▸ Stored data
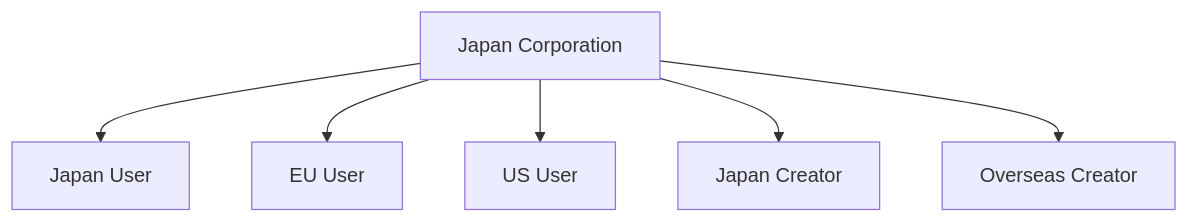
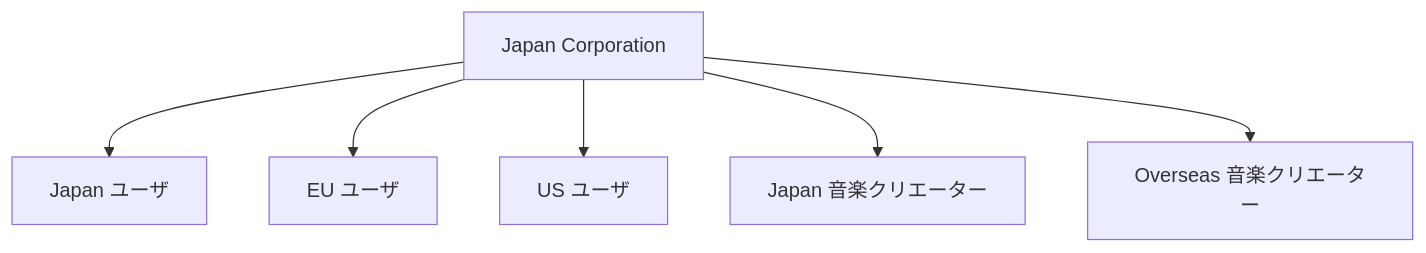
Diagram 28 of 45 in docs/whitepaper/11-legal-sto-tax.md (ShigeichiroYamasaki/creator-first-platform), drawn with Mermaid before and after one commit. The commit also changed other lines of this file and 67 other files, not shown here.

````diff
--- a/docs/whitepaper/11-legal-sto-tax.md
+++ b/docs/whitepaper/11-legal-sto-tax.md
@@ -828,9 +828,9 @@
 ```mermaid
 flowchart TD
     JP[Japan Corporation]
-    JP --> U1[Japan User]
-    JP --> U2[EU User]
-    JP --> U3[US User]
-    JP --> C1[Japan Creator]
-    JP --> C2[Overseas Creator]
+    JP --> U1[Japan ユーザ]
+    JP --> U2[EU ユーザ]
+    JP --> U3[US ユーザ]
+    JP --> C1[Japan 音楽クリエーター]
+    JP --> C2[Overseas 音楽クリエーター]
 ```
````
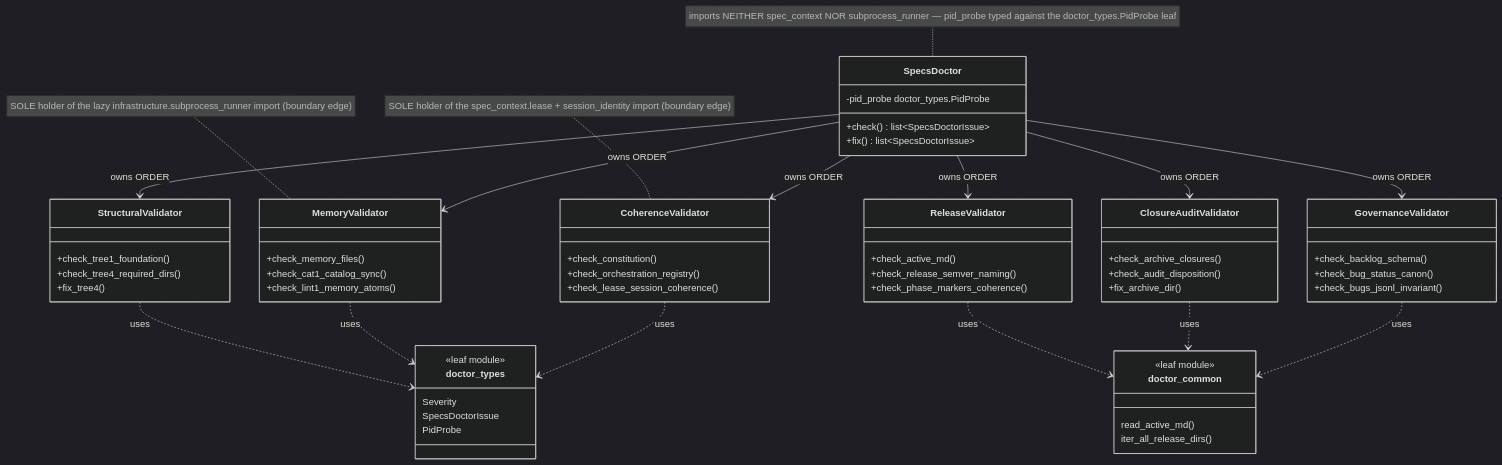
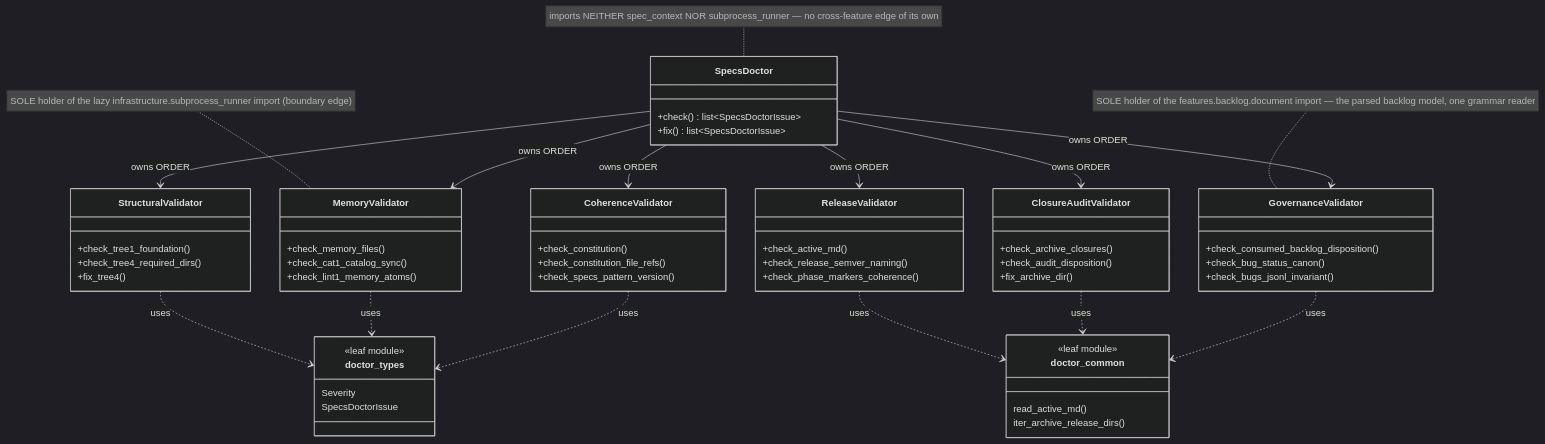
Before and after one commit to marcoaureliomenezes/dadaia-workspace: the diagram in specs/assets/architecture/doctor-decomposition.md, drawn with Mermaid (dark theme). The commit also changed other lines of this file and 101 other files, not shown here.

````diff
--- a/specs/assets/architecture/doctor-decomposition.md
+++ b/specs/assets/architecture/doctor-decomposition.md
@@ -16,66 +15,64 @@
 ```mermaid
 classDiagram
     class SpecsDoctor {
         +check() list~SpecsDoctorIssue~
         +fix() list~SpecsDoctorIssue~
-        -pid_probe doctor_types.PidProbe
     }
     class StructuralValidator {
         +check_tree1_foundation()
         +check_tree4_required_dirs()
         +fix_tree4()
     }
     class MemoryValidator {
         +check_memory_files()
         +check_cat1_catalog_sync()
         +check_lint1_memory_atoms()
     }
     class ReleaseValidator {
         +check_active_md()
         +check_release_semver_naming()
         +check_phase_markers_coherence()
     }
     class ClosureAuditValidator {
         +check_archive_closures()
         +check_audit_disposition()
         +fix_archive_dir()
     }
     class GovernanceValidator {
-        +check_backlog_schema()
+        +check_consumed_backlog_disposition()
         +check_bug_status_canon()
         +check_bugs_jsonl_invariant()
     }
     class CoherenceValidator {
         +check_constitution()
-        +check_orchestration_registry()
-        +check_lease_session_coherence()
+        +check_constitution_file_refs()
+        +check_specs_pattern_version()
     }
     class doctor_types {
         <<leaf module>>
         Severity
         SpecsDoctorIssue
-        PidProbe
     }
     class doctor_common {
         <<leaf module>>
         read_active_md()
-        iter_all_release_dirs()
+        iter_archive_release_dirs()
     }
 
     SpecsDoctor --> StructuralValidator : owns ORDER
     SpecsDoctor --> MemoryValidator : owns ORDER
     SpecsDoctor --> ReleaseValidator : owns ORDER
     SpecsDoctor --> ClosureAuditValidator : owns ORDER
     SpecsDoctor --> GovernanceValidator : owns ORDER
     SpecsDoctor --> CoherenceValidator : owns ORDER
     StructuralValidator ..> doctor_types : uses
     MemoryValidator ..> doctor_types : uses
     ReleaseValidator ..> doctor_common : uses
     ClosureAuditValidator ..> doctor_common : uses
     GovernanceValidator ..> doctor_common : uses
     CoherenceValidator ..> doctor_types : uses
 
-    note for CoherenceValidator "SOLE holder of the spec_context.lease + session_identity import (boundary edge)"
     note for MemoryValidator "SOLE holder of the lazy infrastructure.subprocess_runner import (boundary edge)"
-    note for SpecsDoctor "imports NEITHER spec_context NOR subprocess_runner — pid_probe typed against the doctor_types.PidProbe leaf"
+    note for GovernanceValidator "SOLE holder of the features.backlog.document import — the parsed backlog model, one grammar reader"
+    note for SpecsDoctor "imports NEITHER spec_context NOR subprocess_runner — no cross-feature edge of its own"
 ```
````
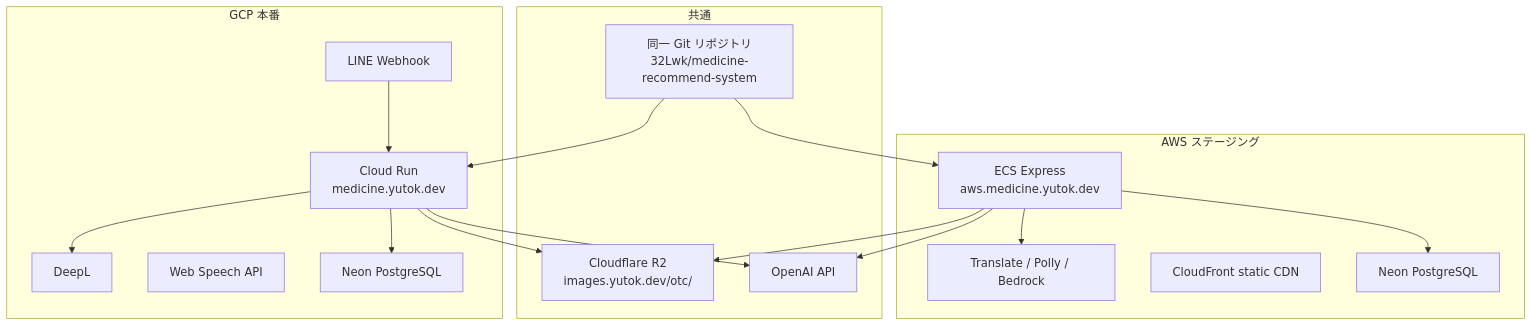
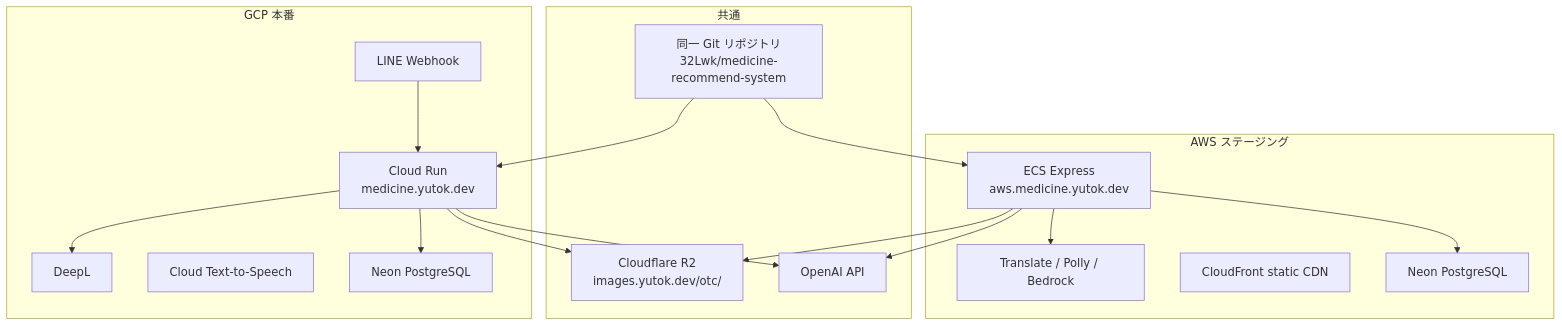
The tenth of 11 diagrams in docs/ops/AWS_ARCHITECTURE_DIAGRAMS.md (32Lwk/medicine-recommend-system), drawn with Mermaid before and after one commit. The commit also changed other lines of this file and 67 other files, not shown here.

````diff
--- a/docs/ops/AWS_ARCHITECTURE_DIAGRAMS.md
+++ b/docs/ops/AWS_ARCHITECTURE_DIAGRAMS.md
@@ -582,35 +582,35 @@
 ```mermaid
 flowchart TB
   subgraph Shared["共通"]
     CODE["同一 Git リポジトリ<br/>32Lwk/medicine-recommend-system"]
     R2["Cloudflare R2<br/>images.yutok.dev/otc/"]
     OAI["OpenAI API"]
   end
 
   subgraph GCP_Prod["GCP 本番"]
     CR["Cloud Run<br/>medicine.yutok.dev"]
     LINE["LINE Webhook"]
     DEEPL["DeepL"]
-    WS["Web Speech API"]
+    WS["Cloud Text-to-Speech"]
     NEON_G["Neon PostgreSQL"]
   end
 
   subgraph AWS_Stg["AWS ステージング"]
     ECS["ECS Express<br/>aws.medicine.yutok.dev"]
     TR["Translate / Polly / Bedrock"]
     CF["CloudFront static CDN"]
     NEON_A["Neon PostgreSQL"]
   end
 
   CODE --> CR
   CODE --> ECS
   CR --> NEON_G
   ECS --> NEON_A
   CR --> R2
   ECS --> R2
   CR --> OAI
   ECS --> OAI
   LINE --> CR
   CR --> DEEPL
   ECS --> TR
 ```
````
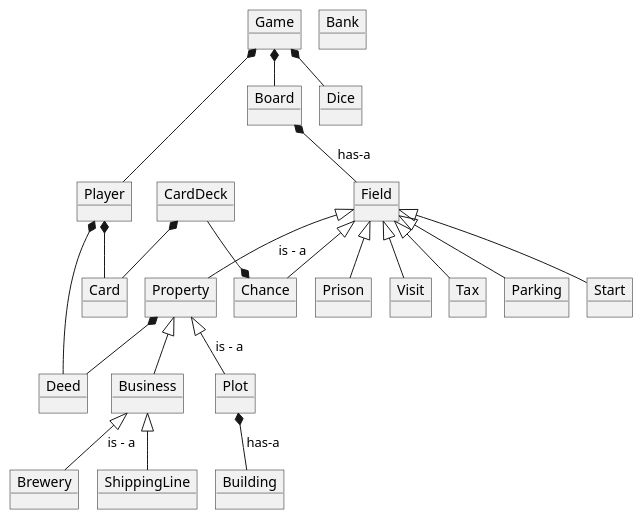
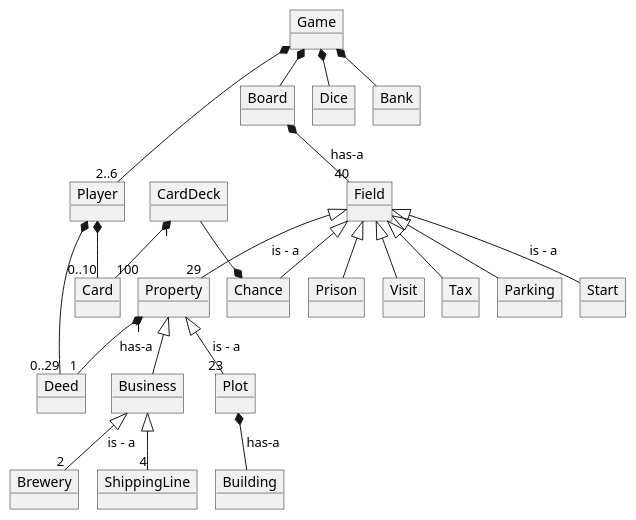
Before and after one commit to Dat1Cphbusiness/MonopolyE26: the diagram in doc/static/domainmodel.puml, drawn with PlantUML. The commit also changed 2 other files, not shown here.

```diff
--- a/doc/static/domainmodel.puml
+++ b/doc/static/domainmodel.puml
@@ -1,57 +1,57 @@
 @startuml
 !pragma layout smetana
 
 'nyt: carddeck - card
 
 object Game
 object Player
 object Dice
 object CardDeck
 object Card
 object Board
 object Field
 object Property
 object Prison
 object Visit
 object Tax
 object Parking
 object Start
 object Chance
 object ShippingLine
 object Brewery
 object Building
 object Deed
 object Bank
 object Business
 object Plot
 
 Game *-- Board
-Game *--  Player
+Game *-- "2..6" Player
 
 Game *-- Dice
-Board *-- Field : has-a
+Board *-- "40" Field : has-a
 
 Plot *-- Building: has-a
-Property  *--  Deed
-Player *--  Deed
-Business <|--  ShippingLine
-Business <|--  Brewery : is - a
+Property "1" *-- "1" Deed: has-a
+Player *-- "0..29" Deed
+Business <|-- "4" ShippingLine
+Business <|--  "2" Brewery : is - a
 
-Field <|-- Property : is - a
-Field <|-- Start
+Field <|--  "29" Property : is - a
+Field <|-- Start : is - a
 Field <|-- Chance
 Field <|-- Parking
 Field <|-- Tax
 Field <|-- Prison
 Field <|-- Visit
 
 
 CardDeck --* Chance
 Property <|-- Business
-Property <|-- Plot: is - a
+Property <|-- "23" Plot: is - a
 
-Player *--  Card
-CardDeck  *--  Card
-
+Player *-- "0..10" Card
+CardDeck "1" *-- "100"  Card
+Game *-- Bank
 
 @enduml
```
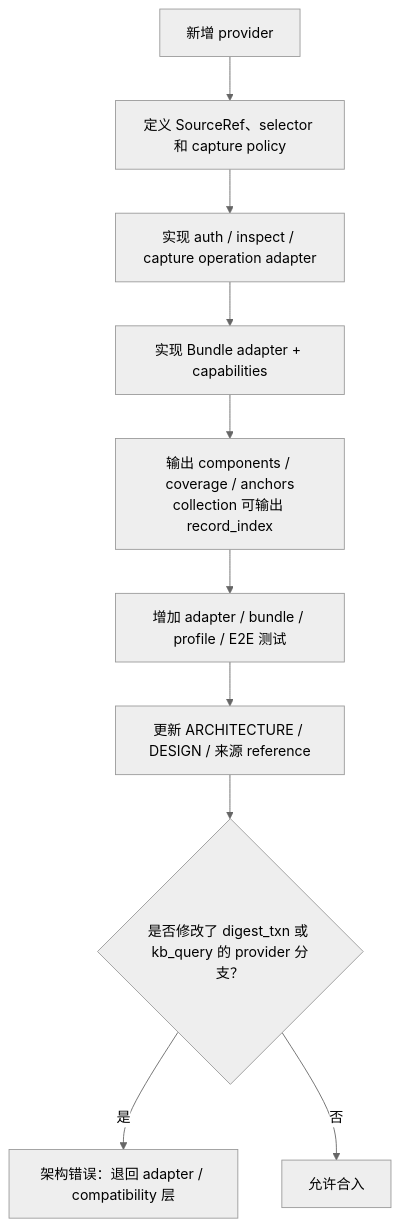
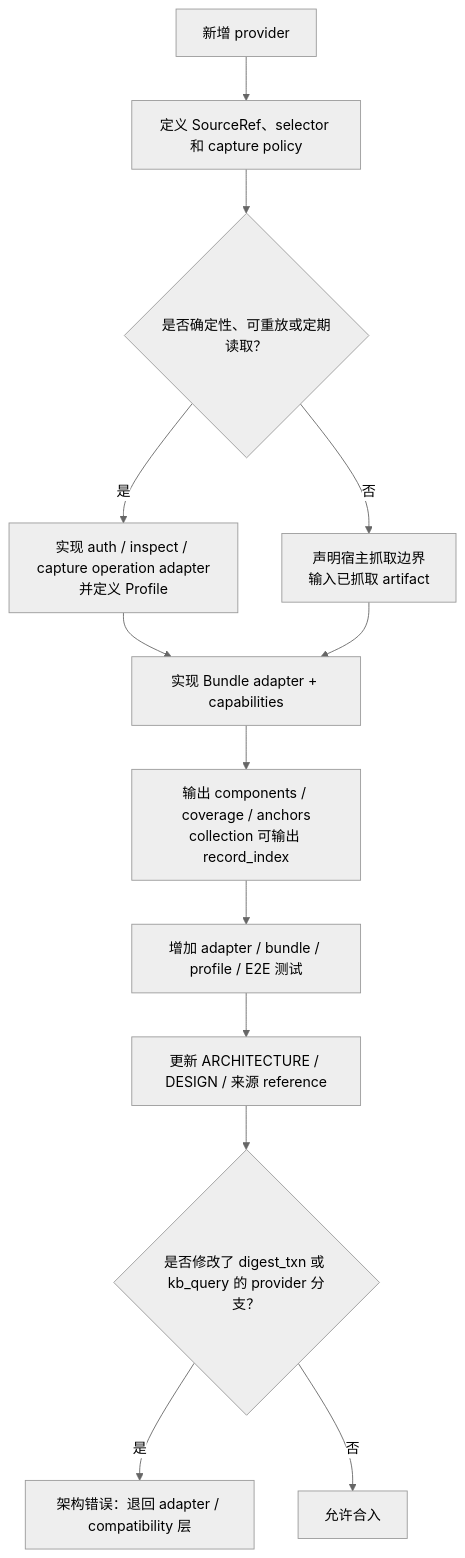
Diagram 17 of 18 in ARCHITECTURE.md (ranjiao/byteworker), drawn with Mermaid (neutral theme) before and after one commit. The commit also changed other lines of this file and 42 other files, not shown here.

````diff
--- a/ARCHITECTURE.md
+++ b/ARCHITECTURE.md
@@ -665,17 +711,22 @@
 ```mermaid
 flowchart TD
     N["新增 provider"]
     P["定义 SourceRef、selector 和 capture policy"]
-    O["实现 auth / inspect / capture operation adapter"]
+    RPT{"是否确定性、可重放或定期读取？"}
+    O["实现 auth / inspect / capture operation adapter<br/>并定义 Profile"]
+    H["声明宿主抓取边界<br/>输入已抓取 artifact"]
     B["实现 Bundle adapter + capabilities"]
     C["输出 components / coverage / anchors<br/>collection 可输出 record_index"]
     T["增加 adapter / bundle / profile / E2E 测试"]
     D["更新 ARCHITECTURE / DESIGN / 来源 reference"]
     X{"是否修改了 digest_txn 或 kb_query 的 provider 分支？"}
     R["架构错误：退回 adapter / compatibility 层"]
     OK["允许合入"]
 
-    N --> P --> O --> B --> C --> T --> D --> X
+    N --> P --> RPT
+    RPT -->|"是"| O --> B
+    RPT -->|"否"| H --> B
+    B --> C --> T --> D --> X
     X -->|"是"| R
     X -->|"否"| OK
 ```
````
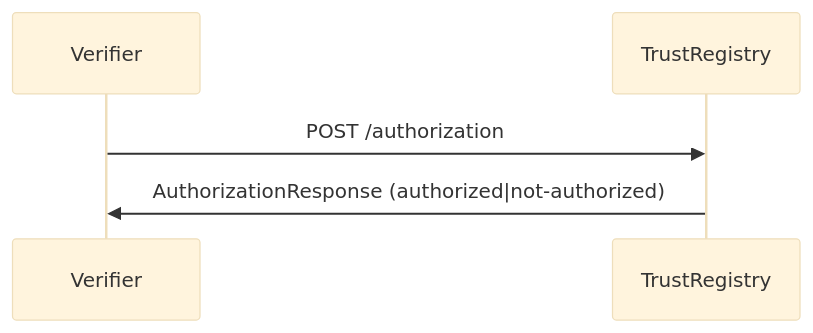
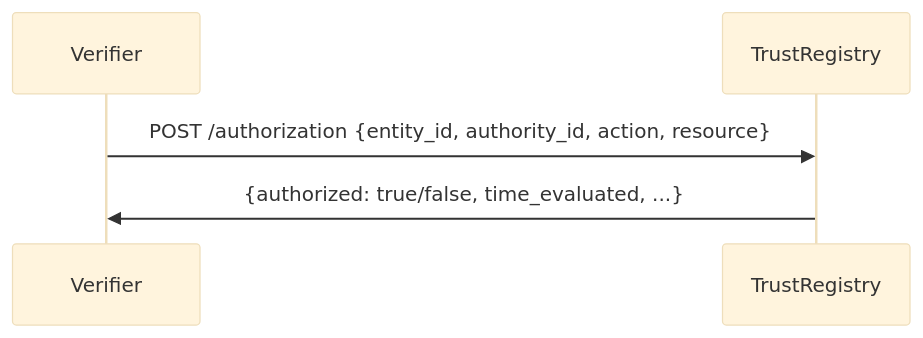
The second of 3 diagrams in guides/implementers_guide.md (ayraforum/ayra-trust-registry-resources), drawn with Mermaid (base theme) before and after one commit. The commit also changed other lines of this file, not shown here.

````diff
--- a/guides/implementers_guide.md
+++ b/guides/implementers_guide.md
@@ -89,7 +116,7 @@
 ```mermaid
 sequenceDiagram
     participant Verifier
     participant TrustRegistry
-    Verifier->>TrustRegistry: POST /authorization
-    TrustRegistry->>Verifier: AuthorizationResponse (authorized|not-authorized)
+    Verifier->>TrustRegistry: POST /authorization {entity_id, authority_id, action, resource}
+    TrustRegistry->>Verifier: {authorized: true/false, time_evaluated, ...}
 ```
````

▸ YOUR TASK
Check each line of the records for the string "Property" and state how many lines contain it. Give only the number.

▸ RESPONSE
8